The problem - Retype all the entries word for word, but omit the pictures.

Given data -

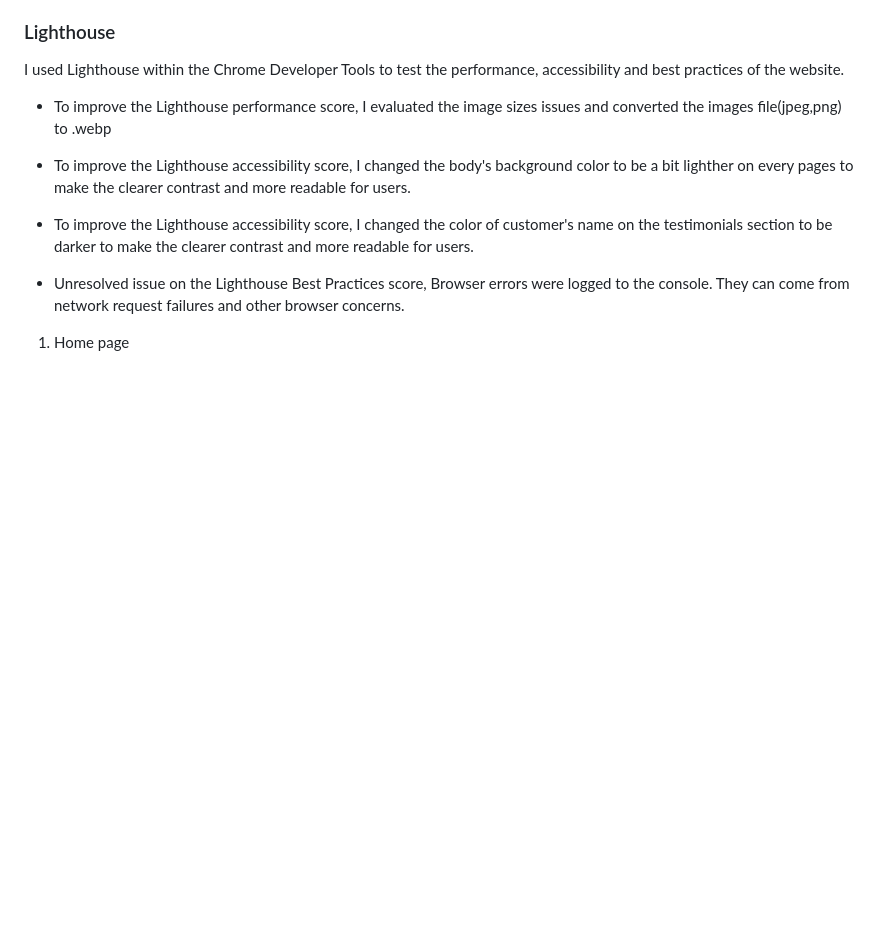
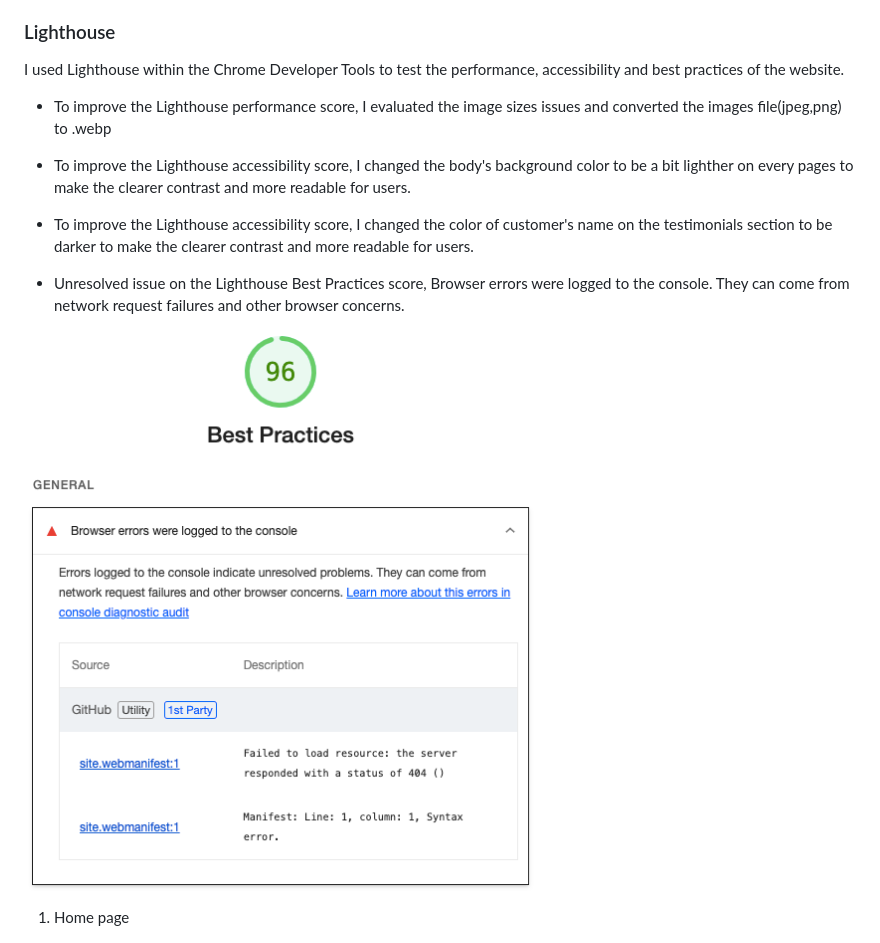
Before and after one commit to Chatlada-Nina/serenity-relax-and-spa, a Markdown page: TESTING.md, the part around the change. GitHub-like rendering; pictures changed too: documentation/readme/unsolved-issue.png (added); blank space fills up the shorter version.

```diff
--- a/TESTING.md
+++ b/TESTING.md
@@ -34,6 +34,8 @@ I used Lighthouse within the Chrome Developer Tools to test the performance, acc
 - To improve the Lighthouse accessibility score, I changed the color of customer's name on the testimonials section to be darker to make the clearer contrast and more readable for users.
 
 - Unresolved issue on the Lighthouse Best Practices score, Browser errors were logged to the console. They can come from network request failures and other browser concerns.
+
+![best-practices-issue](/documentation/readme/unsolved-issue.png)
 
 
 1. Home page
```
Also changed, not shown: documentation/readme/CSS-validator-results.png.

Answer box -
Before and after one commit to Chatlada-Nina/serenity-relax-and-spa, a Markdown page: TESTING.md, the part around the change. GitHub-like rendering; pictures changed too: documentation/readme/unsolved-issue.png (added); blank space fills up the shorter version.

```diff
--- a/TESTING.md
+++ b/TESTING.md
@@ -34,6 +34,8 @@ I used Lighthouse within the Chrome Developer Tools to test the performance, acc
 - To improve the Lighthouse accessibility score, I changed the color of customer's name on the testimonials section to be darker to make the clearer contrast and more readable for users.
 
 - Unresolved issue on the Lighthouse Best Practices score, Browser errors were logged to the console. They can come from network request failures and other browser concerns.
+
+![best-practices-issue](/documentation/readme/unsolved-issue.png)
 
 
 1. Home page
```
Also changed, not shown: documentation/readme/CSS-validator-results.png.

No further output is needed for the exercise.